UCSB’s athletics experienced a blistering defeat last week on the electoral playing field.
Several programs were seeking new fees to support recreational and varsity athletics. None of the fees were approved by voters in last week’s campuswide election, despite a high turnout that meant a lower percentage of voters were needed to approve fee increases. The 33.6 percent voter turnout, well over the five-year average of 28.07 percent, meant that only one voter more than 50 percent of the turnout was required to pass a measure, as opposed to the two-thirds of voters who need to approve at a minimum voter turnout of 20 percent.
While none of the athletics fees measures received more than a 40 percent “yes” vote, voters did approve new fees for the Office of Student Life and Arts & Lectures, and nearly 84 percent of voters were in favor of continuing to support the Shoreline Preservation Fund with $3 per quarter.
The Aquatic Facility Fee initiative failed, gaining only 37.15 percent of the vote. The initiative asked for $6.95 per undergraduate student per quarter, including Summer Quarter, to pay for the construction and maintenance of a National Collegiate Athletic Association standard pool for the Athletics Dept. Campus Pool, the only pool available to the Athletics Dept., does not currently meet NCAA regulations for water polo. The fee would have given the Athletics Dept. about $450,000 each year for the pool.
“I think a lot of the facilities at UCSB need to be upgraded and I don’t know any other way that it would come about,” said Greg Wilson, UCSB men’s and women’s swimming coach.
The $9.98 Athletic Scholarship Fee Augmentation initiative also failed, getting only 30.06 percent of the vote, the lowest percentage of any initiative on the ballot. Students already pay $9 each quarter to fund the education of UCSB’s athletes, and this initiative would have raised that to $18.98 per undergraduate student per quarter, giving the Athletics Dept. about $1,250,000 to fund scholarships each year. It currently receives about $600,000 from students each year to do so.
“I’m disappointed, naturally. We had hoped that the athletic initiatives for the scholarships, the [financial] grants and aid, for the athletics and the aquatic facility would pass,” Wilson said. “You just can’t argue with the student vote. It’s unfortunate; I think that UCSB is poised for some great things.”
Wilson said the failure of the lock-in fee will hurt athlete recruitment at UCSB since several other schools in the Big West Conference and Mountain Pacific Sports Federation, the two leagues UCSB belongs to, have recently passed student fees to fund more athletic scholarships.
Recreational sports also lost out on student money. The UCSB Rowing initiative failed with only 40.4 percent of the vote. The initiative, which asked for $0.50 per undergraduate student per quarter, including summer, would have helped fund UCSB’s club rowing teams’ year-round activities by providing about $73,000 each year to fund the renovation, maintenance and replacement of rowing team equipment.

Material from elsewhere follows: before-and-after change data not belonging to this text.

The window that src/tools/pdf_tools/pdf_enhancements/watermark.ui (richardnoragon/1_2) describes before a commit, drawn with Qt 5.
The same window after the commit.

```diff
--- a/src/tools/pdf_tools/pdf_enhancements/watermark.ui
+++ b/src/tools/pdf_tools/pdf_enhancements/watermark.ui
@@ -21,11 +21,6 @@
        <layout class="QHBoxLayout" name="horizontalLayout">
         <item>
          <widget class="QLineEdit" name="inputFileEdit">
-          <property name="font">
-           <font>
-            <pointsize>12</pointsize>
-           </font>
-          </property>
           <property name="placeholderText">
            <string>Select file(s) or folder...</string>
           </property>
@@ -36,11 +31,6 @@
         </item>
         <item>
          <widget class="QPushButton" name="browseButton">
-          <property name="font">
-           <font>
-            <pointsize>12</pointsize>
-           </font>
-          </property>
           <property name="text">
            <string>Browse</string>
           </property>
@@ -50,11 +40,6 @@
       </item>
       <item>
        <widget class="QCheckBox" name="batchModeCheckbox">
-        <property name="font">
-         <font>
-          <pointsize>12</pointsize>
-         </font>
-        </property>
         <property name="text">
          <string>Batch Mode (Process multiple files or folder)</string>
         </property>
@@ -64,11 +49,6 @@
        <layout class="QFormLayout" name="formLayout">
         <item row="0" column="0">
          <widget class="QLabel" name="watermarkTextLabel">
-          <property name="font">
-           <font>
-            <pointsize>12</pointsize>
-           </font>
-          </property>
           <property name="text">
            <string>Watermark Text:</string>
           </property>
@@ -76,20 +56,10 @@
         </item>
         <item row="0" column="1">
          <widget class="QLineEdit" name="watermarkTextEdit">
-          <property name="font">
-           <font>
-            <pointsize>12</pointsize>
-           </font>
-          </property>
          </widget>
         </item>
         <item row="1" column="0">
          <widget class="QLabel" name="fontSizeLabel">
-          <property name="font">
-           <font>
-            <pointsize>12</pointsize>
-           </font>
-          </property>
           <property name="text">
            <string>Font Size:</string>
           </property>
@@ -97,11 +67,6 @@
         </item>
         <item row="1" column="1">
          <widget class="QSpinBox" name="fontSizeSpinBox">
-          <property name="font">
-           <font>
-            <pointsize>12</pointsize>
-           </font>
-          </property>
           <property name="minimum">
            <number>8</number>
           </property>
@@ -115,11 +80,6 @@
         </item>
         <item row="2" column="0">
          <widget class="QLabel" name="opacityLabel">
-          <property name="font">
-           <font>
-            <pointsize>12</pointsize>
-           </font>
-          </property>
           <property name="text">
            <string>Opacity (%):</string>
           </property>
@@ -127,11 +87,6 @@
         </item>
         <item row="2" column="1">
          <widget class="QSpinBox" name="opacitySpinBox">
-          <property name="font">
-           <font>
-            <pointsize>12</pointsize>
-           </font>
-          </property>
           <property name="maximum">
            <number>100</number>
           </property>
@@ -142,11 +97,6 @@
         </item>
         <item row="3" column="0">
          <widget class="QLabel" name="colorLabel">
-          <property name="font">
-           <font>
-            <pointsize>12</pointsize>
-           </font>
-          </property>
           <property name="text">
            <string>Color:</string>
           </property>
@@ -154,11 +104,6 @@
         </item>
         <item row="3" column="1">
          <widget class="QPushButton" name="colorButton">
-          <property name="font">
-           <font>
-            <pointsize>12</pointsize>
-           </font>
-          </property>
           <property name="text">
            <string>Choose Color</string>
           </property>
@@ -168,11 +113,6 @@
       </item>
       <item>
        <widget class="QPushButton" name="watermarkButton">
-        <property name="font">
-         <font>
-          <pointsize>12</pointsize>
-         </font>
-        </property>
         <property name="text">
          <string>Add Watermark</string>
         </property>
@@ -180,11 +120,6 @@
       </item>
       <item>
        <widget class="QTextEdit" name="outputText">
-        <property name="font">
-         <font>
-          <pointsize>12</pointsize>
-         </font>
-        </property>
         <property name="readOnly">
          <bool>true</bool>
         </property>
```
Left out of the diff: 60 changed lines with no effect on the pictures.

The team’s current budget is about $40,061.
“In a way I’m not surprised that it didn’t pass,” said Jordan Fong, men’s varsity rowing captain and 4th-year art studio major. “It’s difficult to pass anything through the student body that doesn’t directly affect them.”
The Recreational Field Improvement Project initiative also failed with only 40.31 percent of the vote. For $7.11 per student per quarter, including Summer Quarter, the fee would have provided about $475,000 each year for the installation and maintenance of synthetic grass for Rob Field, the Lacrosse Pit and other recreational fields.
Initiatives that passed included funding for the arts and leadership training.
The Student Life Program Fee passed with 52.35 percent of the vote. The $1.75 per undergraduate student per quarter fee, decreased to $1 per undergraduate student for Summer Quarter, will fund student leadership programs, education opportunities, student-initiated social events and first-year student programs.
“I think it’s wonderful for students’ ability to keep several programs that help them develop into better leaders,” said Britt Andreatta, director of first-year programs and leadership education for the Office of Student Life. “They realize that with the budget cuts, some of these programs would be lost, and they chose to not only keep them for themselves, but for the future generation of students to follow them.”
The funds generated from the lock-in fee can also go to help alleviate the budget crunch that Associated Students is facing, with the creation of a student committee to oversee dispersion of funds, Andreatta said.
The Arts & Lectures Support Fee initiative also passed with 69.98 percent of the vote. The fee of $2 per undergraduate student per quarter, including Summer Quarter, will begin Fall 2003. It will give Arts & Lectures about $133,000 each year to pay for the continuation of Arts & Lectures programs and student discounts.
Both reaffirmations on the ballot passed by a large margin.
The Events Center Support Fee of $4 per student per quarter was reaffirmed by 61.76 percent of students. The fee will continue to fund the maintenance and improvement costs of the Events Center. The Shoreline Initiative was also reaffirmed by 83.96 percent of voters. The $3 per student per quarter fee will allow Shoreline Preservation Fund to continue to help preserve the three miles of shoreline adjacent to UCSB.